Illinois: Under 105 Ill. Comp. Stat. Ann. 5/18-8.15, the formula for funding special education in Illinois is a resource-allocation and census-based system.
Iowa: Under Iowa Code Ann. § 256B.9, the formula for funding special education in Iowa is a multiple student weights system in which three different weights are based on the type of classroom where the student is educated.
Michigan: Under Mich. Comp. Laws Ann. § 388.1652, the formula for funding special education in Michigan is a partial reimbursement system not to exceed 75% of the total approved costs of operating special education programs.
Minnesota: Under Minn. Stat. Ann. § 125A.76, the formula for funding special education in Minnesota is a hybrid system incorporating partial reimbursement plus multiple student weights based on students slotted into three categories based on learning disorder.
Summary of factual data and analytical methodologies: The high cost special education aid program provides partial reimbursement of certain special education costs for school districts, CESAs, CCDEBs, and operators of independent charter schools. Applicants are eligible for additional aid if the applicant incurred, in the previous school year, more than $30,000 of nonadministrative costs for providing special education and related services to a child, and those costs were not eligible for reimbursement under the state special education and school age parents aid program, the federal Individual with Disabilities Education Act, or “federal medicaid.”
The funding available and number of claims submitted by eligible agencies has increased since the program was originally enacted and questions have arisen about eligible costs under s. 115.881, Stats., or PI 30. As such, a rule is needed to clarify statutory provisions governing the high cost special education aid program for the purposes of eligible agencies applying for and receiving the aid. Without a rule change, the Department will be required to administer PI 30 as it currently exists in rule, and eligible agencies may be faced with further ambiguity around administration of the program.

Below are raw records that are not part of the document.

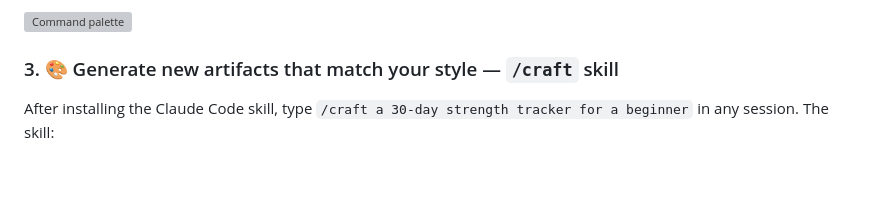
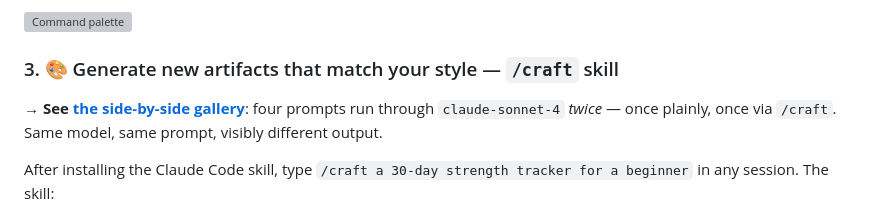
Before and after one commit to shubhamgoel27/artifold, a Markdown page: README.md, the part around the change. Rendered like a GitHub page; blank space fills up the shorter version; grey boxes are pictures that could not be loaded.

Commit message:
docs: link the /craft side-by-side gallery from the README

```diff
--- a/README.md
+++ b/README.md
@@ -57,6 +57,10 @@ a new file in any watched folder and it appears within seconds.
 ![Command palette](docs/cmdk.png)
 
 ### 3. 🎨 Generate new artifacts that match your style — `/craft` skill
+
+→ **See [the side-by-side gallery](https://shubhamgoel27.github.io/artifold/)**:
+four prompts run through `claude-sonnet-4` *twice* — once plainly, once via
+`/craft`. Same model, same prompt, visibly different output.
 
 After installing the Claude Code skill, type `/craft a 30-day strength
 tracker for a beginner` in any session. The skill:
```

Analysis and supporting documents used to determine effect on small business or in preparation of economic impact report: N/A
Anticipated costs incurred by private sector: N/A
Effect on small business: The proposed rules will have no significant economic impact on small businesses, as defined in s. 227.114 (1) (a), Stats.
Agency contact person: (including email and telephone)
Administrative Rules Coordinator
Wisconsin Department of Public Instruction
Place where comments are to be submitted and deadline for submission: Comments should be submitted to Carl Bryan, Department of Public Instruction, 125 S. Webster Street, P.O. Box 7841, Madison, WI 53707-7841 or at firstname.lastname@example.org. The Department will publish a hearing notice in the Administrative Register which will provide information on the deadline for the submission of comments.
SECTION 1. PI 30.02 is repealed and recreated to read:
PI 30.02 Definitions. In this chapter: